━━━ Data supplied ━━━

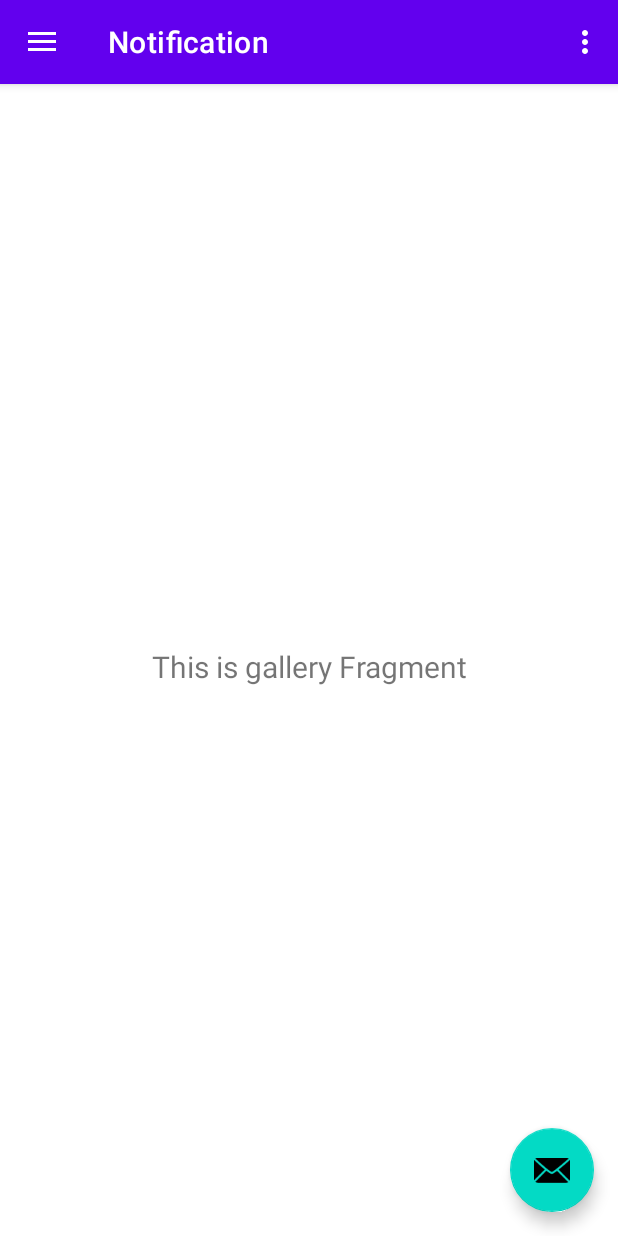
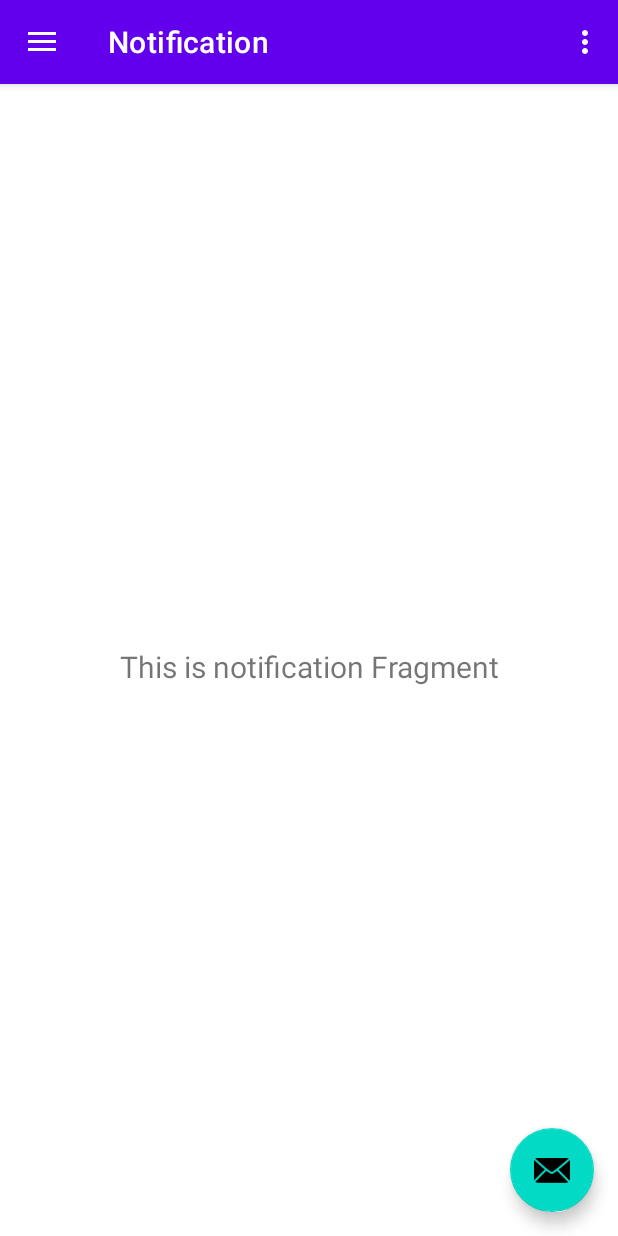
Before and after one commit to PancakesLmao/Project-Management-App, an Android app: the screen it shows after launch (MainActivity), in the side drawer, after a tap on "Notification", on a phone screen of 412 x 824 dp. Run offline under Robolectric (Android 15) with nearby library versions, the phone set to English and light mode, and no system bars; our stand-ins replace navigation-ui.

Commit message:
refactor items 2

```diff
--- a/app/src/main/java/com/example/projectmanagement/MainActivity.kt
+++ b/app/src/main/java/com/example/projectmanagement/MainActivity.kt
@@ -38,7 +38,7 @@ class MainActivity : AppCompatActivity() {
         // menu should be considered as top level destinations.
         appBarConfiguration = AppBarConfiguration(
             setOf(
-                R.id.nav_home, R.id.nav_gallery, R.id.nav_slideshow
+                R.id.nav_home, R.id.nav_notification, R.id.nav_projects
             ), drawerLayout
         )
         setupActionBarWithNavController(navController, appBarConfiguration)
--- a/app/src/main/java/com/example/projectmanagement/ui/notification/NotificationViewModel.kt
+++ b/app/src/main/java/com/example/projectmanagement/ui/notification/NotificationViewModel.kt
@@ -7,7 +7,7 @@ import androidx.lifecycle.ViewModel
 class NotificationViewModel : ViewModel() {
 
     private val _text = MutableLiveData<String>().apply {
-        value = "This is gallery Fragment"
+        value = "This is notification Fragment"
     }
     val text: LiveData<String> = _text
 }
--- a/app/src/main/java/com/example/projectmanagement/ui/projects/ProjectsViewModel.kt
+++ b/app/src/main/java/com/example/projectmanagement/ui/projects/ProjectsViewModel.kt
@@ -7,7 +7,7 @@ import androidx.lifecycle.ViewModel
 class ProjectsViewModel : ViewModel() {
 
     private val _text = MutableLiveData<String>().apply {
-        value = "This is slideshow Fragment"
+        value = "This is projects Fragment"
     }
     val text: LiveData<String> = _text
 }
--- a/app/src/main/res/menu/activity_main_drawer.xml
+++ b/app/src/main/res/menu/activity_main_drawer.xml
@@ -9,11 +9,11 @@
             android:icon="@drawable/ic_menu_camera"
             android:title="@string/menu_home" />
         <item
-            android:id="@+id/nav_gallery"
+            android:id="@+id/nav_notification"
             android:icon="@drawable/ic_menu_gallery"
             android:title="@string/menu_notification" />
         <item
-            android:id="@+id/nav_slideshow"
+            android:id="@+id/nav_projects"
             android:icon="@drawable/ic_menu_slideshow"
             android:title="@string/menu_projects" />
     </group>
--- a/app/src/main/res/navigation/mobile_navigation.xml
+++ b/app/src/main/res/navigation/mobile_navigation.xml
@@ -12,13 +12,13 @@
         tools:layout="@layout/fragment_home" />
 
     <fragment
-        android:id="@+id/nav_gallery"
+        android:id="@+id/nav_notification"
         android:name="com.example.projectmanagement.ui.notification.NotificationFragment"
         android:label="@string/menu_notification"
         tools:layout="@layout/fragment_notification" />
 
     <fragment
-        android:id="@+id/nav_slideshow"
+        android:id="@+id/nav_projects"
         android:name="com.example.projectmanagement.ui.projects.ProjectsFragment"
         android:label="@string/menu_projects"
         tools:layout="@layout/fragment_projects" />
```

━━━

_Task:_ Across all the records, find the lines containing the word "java" and reproduce each one.

_Answer:_
--- a/app/src/main/java/com/example/projectmanagement/MainActivity.kt
+++ b/app/src/main/java/com/example/projectmanagement/MainActivity.kt
--- a/app/src/main/java/com/example/projectmanagement/ui/notification/NotificationViewModel.kt
+++ b/app/src/main/java/com/example/projectmanagement/ui/notification/NotificationViewModel.kt
--- a/app/src/main/java/com/example/projectmanagement/ui/projects/ProjectsViewModel.kt
+++ b/app/src/main/java/com/example/projectmanagement/ui/projects/ProjectsViewModel.kt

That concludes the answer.